Start with Chapters 85 and 86 of the Texas Election Code, which govern early voting by personal appearance and early voting by mail, respectively. Had the governor taken no action at all with respect to early voting, the period for early voting would be eleven days long. Governor Abbott’s July 27, 2020, proclamation extended that period to 17 days, giving Texans nearly a full week of extra days to vote in person. By any measure, that’s an increase in accessibility and ease of voting in person.

Had the governor taken no action with respect to mail-in ballots, they would have been governed by existing statute, which provides three methods for their return: by mail, carrier, or in-person delivery by the person who voted the ballot. Because mail-in ballots are intended to be returned by mail, there are requirements for in-person drop-off that largely resemble in-person voting. For example, the voter has to show proof of identification to ensure that the person handling the ballot is the person who voted the ballot. But most important in the context of the current controversy, the law unequivocally states that mail-in ballots presented in person may be delivered “to the early voting clerk’s office only while the polls are open on election day.”

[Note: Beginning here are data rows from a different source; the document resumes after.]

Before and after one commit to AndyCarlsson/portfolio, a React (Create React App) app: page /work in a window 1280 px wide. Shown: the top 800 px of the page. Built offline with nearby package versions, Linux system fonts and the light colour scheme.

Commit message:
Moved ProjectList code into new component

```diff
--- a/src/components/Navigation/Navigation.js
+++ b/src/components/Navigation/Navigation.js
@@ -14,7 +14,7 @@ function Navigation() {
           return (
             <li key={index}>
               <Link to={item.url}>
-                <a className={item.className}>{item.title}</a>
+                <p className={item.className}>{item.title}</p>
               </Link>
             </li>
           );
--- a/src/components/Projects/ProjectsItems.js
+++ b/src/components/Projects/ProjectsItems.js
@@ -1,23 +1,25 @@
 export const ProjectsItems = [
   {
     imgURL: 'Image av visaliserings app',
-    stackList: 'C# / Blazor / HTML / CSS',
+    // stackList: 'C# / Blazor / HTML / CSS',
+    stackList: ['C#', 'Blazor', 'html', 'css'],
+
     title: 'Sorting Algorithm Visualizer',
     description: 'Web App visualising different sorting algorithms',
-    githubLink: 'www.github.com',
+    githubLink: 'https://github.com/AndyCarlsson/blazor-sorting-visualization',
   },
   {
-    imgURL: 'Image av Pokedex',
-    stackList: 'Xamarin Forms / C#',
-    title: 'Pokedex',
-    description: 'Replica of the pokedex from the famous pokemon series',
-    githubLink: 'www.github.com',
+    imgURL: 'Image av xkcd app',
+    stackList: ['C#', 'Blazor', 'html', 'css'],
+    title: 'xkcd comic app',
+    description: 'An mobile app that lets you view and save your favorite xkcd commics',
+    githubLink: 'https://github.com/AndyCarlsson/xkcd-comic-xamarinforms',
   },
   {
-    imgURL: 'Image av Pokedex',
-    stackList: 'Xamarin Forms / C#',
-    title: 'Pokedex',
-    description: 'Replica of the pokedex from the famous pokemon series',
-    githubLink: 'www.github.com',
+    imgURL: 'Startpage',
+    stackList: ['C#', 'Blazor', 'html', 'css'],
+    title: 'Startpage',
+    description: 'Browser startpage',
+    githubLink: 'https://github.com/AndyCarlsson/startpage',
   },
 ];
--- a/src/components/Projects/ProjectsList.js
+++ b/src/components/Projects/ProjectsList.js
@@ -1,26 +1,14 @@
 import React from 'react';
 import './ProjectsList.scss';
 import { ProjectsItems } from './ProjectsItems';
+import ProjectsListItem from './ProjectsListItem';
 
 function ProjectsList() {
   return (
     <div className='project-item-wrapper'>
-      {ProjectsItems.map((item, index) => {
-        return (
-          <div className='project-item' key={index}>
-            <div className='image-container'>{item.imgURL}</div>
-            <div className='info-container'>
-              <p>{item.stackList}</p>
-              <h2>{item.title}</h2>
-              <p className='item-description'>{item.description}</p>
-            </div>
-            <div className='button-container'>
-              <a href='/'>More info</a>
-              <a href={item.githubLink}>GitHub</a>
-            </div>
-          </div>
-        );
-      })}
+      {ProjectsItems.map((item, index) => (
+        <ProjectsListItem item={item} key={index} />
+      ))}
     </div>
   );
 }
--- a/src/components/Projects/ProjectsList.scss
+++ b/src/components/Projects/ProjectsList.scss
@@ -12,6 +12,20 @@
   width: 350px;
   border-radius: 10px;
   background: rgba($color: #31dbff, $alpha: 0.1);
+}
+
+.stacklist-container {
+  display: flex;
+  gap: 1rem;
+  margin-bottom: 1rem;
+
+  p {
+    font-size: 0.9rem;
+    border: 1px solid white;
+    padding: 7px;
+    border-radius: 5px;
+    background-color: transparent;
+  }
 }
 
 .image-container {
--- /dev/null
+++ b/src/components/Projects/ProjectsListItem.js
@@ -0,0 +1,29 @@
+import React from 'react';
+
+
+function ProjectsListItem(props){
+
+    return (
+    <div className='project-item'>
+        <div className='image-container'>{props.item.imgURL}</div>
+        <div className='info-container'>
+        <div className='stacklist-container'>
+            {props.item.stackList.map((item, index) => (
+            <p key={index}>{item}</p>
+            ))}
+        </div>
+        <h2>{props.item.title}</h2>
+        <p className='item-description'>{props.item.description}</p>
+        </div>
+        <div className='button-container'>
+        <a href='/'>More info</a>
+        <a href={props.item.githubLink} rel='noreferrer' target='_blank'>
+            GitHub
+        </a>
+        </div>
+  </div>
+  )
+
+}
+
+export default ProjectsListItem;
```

If Governor Abbott had taken no action, the state would have maintained the status quo: Drop-offs would be limited to voting-clerk offices on one single day: Election Day. His July 27 proclamation expanded that period to days “prior to and including on election day.” There is no specific start date. Even an expansion covering only the early-voting period would have increased the number of days that a mail-in ballot may be dropped off in person from one to 20, but there is no such limitation. Governor Abbott’s order amounts to more than a 2,000 percent increase in days available for in-person drop-offs. That is not the action of someone attempting to suppress votes.

Local election officials in large jurisdictions such as Harris County and Travis County wanted Governor Abbott’s order to go further than it did. This is par for the course in Harris County, which at one point planned to send mail-in ballots to every registered voter in the county, whether it was legal for that person to vote by mail or not. (If you want to talk about voter suppression, imagine the confusion that would be caused by sending mail-in ballots to 2.5 million voters, a large majority of whom are not legally authorized to vote by mail.)

Governor Abbott’s October 1 proclamation clarified that his original order “merely increased the amount of time for an eligible voter to return a marked mail ballot in person to the early voting clerk’s office and did not suspend or otherwise affect the other applicable requirements.” Claims of voter suppression are willfully blind to the fact that this conversation is taking place only because Governor Abbott relaxed elections laws during a pandemic using his emergency powers. The fact that he has not relaxed them as much as some would like does not change the fact that he has made it easier to vote this cycle, not harder. He took these actions at considerable political expense. Not only have a host of interest groups sued him over these actions, but his own political party sued him as well. This no-win political situation could have been avoided by simply doing nothing. Governor Abbott took those arrows and made voting in the upcoming election easier.

Share This Post


Russell H. Withers is the general counsel and the director of policy at the Texas Conservative Coalition Research Institute, a public-policy think tank based in Austin, Texas.